World Water Day is on Mar. 22, which United Nations-Water has given the theme of water quality "Clean Water for a Healthy World". But water quality still remains an issue in Bulawayo. The city has long cited lack of resources as the stumbling block toward providing water for domestic use.

Makati complains that while she is able to water her vegetable garden at her home in Mabutweni, a high-density suburb, using waste water provided by the city council, there still remain no alternative water sources for domestic use.

Along with her fellow residents, Makati has been forced to resort to unsafe open water sources for domestic use when the taps run dry – something that happens on a regular basis.

"It is increasingly frustrating having to go without water and without getting any warning from the municipality," Makati said.

"We are extremely (lucky) when the rain falls because then we can harvest the rain water which we find clean and can use in our kitchens," she said.

However, the poor rains that have hit the drought-prone parts of Zimbabwe’s southern region means there is little Makati can fall back on as an alternative water source.

What has exacerbated the crisis for Makati and many others is that she still has to boil the unsafe drinking water, but electricity power cuts have virtually made this impossible. The inability to purify the water places many at risk of contracting cholera. Memories of the 2008 cholera outbreak still remain fresh on the minds of locals.

The Bulawayo City Council has for years promoted the use of what it calls "reclaimed water" where waste water from sewer treatment plants is used for farming and urban agriculture projects. But such initiatives are yet to extend to domestic water use.

This, according to city officials, is largely because a lack of funds has stalled projects such as the drawing of water from the Zambezi River.
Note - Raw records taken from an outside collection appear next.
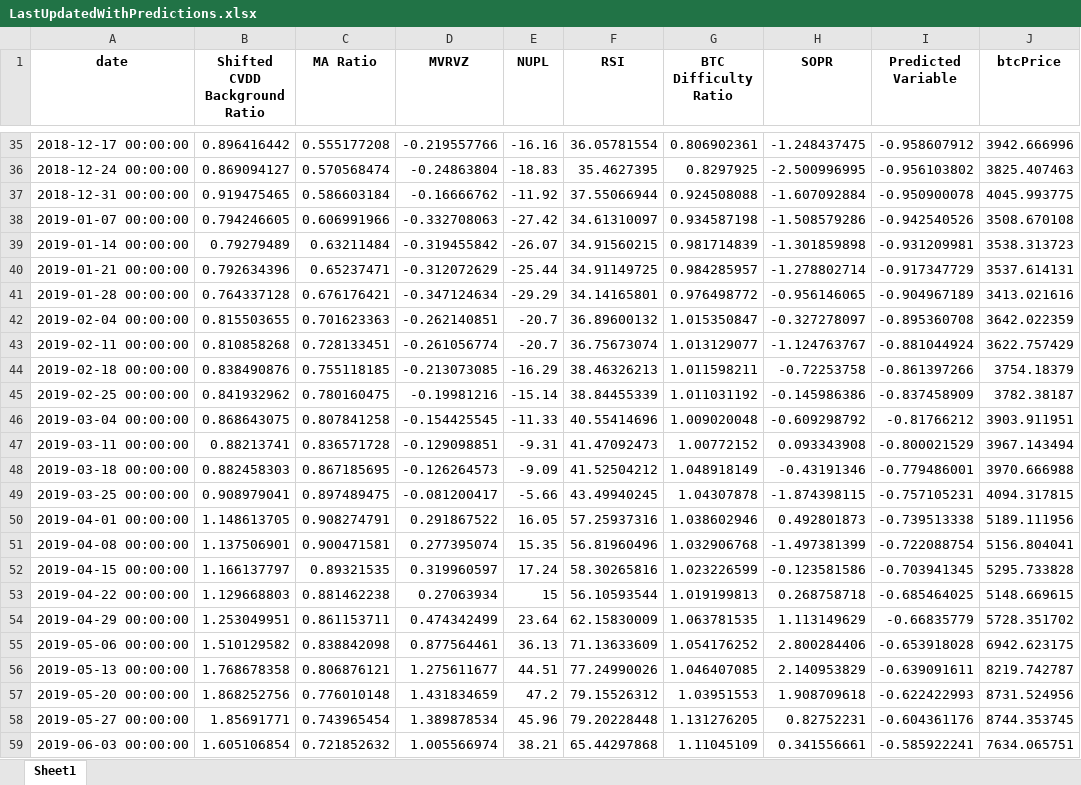
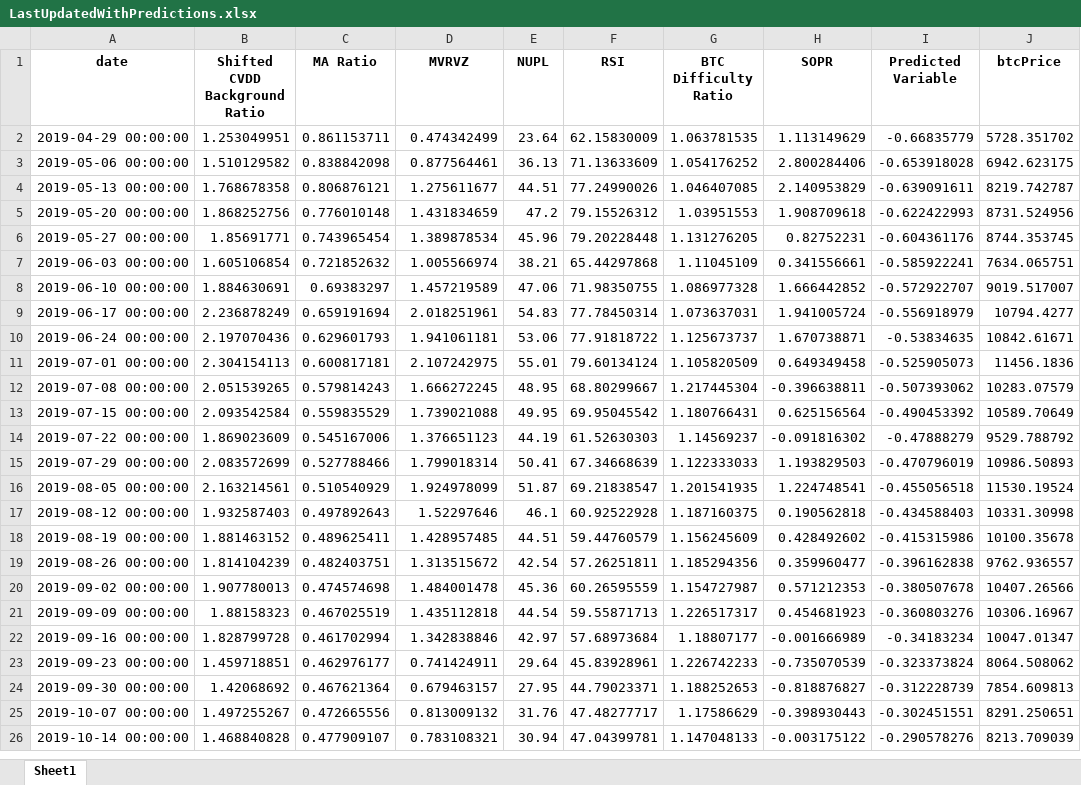
Before and after one commit to BenjiFaccin/eclipsev2, an Excel workbook: static/assets/LastUpdatedWithPredictions.xlsx, sheet Sheet1, drawn as a sheet; only a part is shown, gaps mark what is left out; the shorter side is filled out with more unchanged rows; values as stored, in another font and other column widths than the file's, no borders; removed rows and columns are numbered as before the commit, all else as after; the diff covers the shown part only; the diff names each change by its address in the sheet, - before the commit and + after, or states it on an @@ line.

Commit message:
Mise à jour des fichiers

```diff
--- a/static/assets/LastUpdatedWithPredictions.xlsx (sheet Sheet1)
+++ b/static/assets/LastUpdatedWithPredictions.xlsx (sheet Sheet1)
-row 35: 2018-12-17 00:00:00 | 0.896416442 | 0.555177208 | -0.219557766 | -16.16 | 36.05781554 | 0.806902361 | -1.248437475 | -0.958607912 | 3942.666996
-row 36: 2018-12-24 00:00:00 | 0.869094127 | 0.570568474 | -0.24863804 | -18.83 | 35.4627395 | 0.8297925 | -2.500996995 | -0.956103802 | 3825.407463
-row 37: 2018-12-31 00:00:00 | 0.919475465 | 0.586603184 | -0.16666762 | -11.92 | 37.55066944 | 0.924508088 | -1.607092884 | -0.950900078 | 4045.993775
-row 38: 2019-01-07 00:00:00 | 0.794246605 | 0.606991966 | -0.332708063 | -27.42 | 34.61310097 | 0.934587198 | -1.508579286 | -0.942540526 | 3508.670108
-row 39: 2019-01-14 00:00:00 | 0.79279489 | 0.63211484 | -0.319455842 | -26.07 | 34.91560215 | 0.981714839 | -1.301859898 | -0.931209981 | 3538.313723
-row 40: 2019-01-21 00:00:00 | 0.792634396 | 0.65237471 | -0.312072629 | -25.44 | 34.91149725 | 0.984285957 | -1.278802714 | -0.917347729 | 3537.614131
-row 41: 2019-01-28 00:00:00 | 0.764337128 | 0.676176421 | -0.347124634 | -29.29 | 34.14165801 | 0.976498772 | -0.956146065 | -0.904967189 | 3413.021616
-row 42: 2019-02-04 00:00:00 | 0.815503655 | 0.701623363 | -0.262140851 | -20.7 | 36.89600132 | 1.015350847 | -0.327278097 | -0.895360708 | 3642.022359
-row 43: 2019-02-11 00:00:00 | 0.810858268 | 0.728133451 | -0.261056774 | -20.7 | 36.75673074 | 1.013129077 | -1.124763767 | -0.881044924 | 3622.757429
-row 44: 2019-02-18 00:00:00 | 0.838490876 | 0.755118185 | -0.213073085 | -16.29 | 38.46326213 | 1.011598211 | -0.72253758 | -0.861397266 | 3754.18379
-row 45: 2019-02-25 00:00:00 | 0.841932962 | 0.780160475 | -0.19981216 | -15.14 | 38.84455339 | 1.011031192 | -0.145986386 | -0.837458909 | 3782.38187
-row 46: 2019-03-04 00:00:00 | 0.868643075 | 0.807841258 | -0.154425545 | -11.33 | 40.55414696 | 1.009020048 | -0.609298792 | -0.81766212 | 3903.911951
-row 47: 2019-03-11 00:00:00 | 0.88213741 | 0.836571728 | -0.129098851 | -9.31 | 41.47092473 | 1.00772152 | 0.093343908 | -0.800021529 | 3967.143494
-row 48: 2019-03-18 00:00:00 | 0.882458303 | 0.867185695 | -0.126264573 | -9.09 | 41.52504212 | 1.048918149 | -0.43191346 | -0.779486001 | 3970.666988
-row 49: 2019-03-25 00:00:00 | 0.908979041 | 0.897489475 | -0.081200417 | -5.66 | 43.49940245 | 1.04307878 | -1.874398115 | -0.757105231 | 4094.317815
-row 50: 2019-04-01 00:00:00 | 1.148613705 | 0.908274791 | 0.291867522 | 16.05 | 57.25937316 | 1.038602946 | 0.492801873 | -0.739513338 | 5189.111956
-row 51: 2019-04-08 00:00:00 | 1.137506901 | 0.900471581 | 0.277395074 | 15.35 | 56.81960496 | 1.032906768 | -1.497381399 | -0.722088754 | 5156.804041
-row 52: 2019-04-15 00:00:00 | 1.166137797 | 0.89321535 | 0.319960597 | 17.24 | 58.30265816 | 1.023226599 | -0.123581586 | -0.703941345 | 5295.733828
-row 53: 2019-04-22 00:00:00 | 1.129668803 | 0.881462238 | 0.27063934 | 15 | 56.10593544 | 1.019199813 | 0.268758718 | -0.685464025 | 5148.669615
```
Also changed, not shown: 1 added row, 33 removed rows and 1 edited cell elsewhere in this sheet.
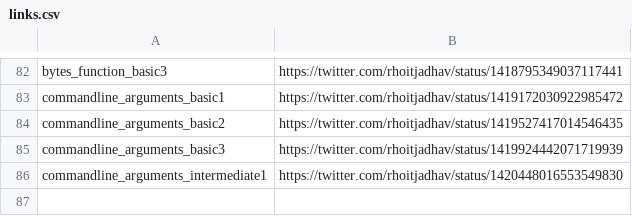
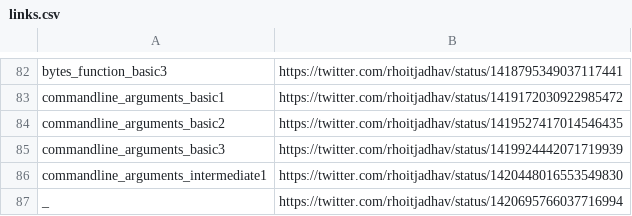
Before and after one commit to rhoitjadhav/python-twitter-posts, a CSV file: links.csv, drawn as a sheet; only a part is shown, gaps mark what is left out.

Commit message:
Post on twitter

```diff
--- a/links.csv
+++ b/links.csv
@@ -86 +86,2 @@ commandline_arguments_basic3, https://twitter.com/rhoitjadhav/status/14199244420
 commandline_arguments_intermediate1, https://twitter.com/rhoitjadhav/status/1420448016553549830
+_, https://twitter.com/rhoitjadhav/status/1420695766037716994
```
"We are still facing financial problems that have made harnessing ground water and improving water quality and also water quantity difficult," says council spokesperson Nesisa Mpofu.

Water quality remains an issue in Bulawayo with residents complaining that water from household taps sometimes looks like river water, with a murky brown appearance that clearly indicates it has not been chemically treated.

Bulawayo mayor Thaba Moyo acknowledged the criticism of the water quality, especially to poor suburbs where the majority of the city’s residents, like Makati, reside. "We really have to strive to give our residents clean water," Moyo told a recent council meeting.

The United Nations Children’s Fund has since responded by giving the city water treatment chemicals as part of efforts to improve water quality.

At the height of the 2008 cholera outbreak, which the World Health Organization says claimed over 6,000 lives, the Bulawayo City Council provided water treatment tablets to households. But this programme stopped after donor agencies saw the decline of cholera cases, Mpofu said.

Water Resources and Infrastructure Development Minister Sam Sipepa Nkomo has lamented that the city’s water problems will take long to be solved, citing a poor budget vote for his ministry. The ministry was allocated a little over 100 million dollars for the 2009/2010 budget, but Nkomo says the building of the Zambezi water pipeline will need more than 1.2 billion dollars.

The politics of water have stalked the council for years, with city officials citing lack of commitment by the then government of President Robert Mugabe.

With the continued poor rains, which experts say have been worsened by the effects of climate change, the aims of World Water Day seem far off from being realised, water rights activist Susan Mbambo said.

"There have not been any tangible efforts to harness alternative water sources for domestic use, but farmers have been receiving help because the water they use is cheap to recycle but still cannot be used for domestic use," said Mbambo who works closely with the Bulawayo Progressive Residents Association.

"The city council cites lack of adequate budgetary support from central government to fix water problems and this has meant residents turn to sources like burst water pipes to scoop water for home use," Mbambo said.

Early this year, the city council cited financial setbacks as the reason for failing to service about 77 boreholes at Nyamayendlovu, a local township.

Source: IPS 2010b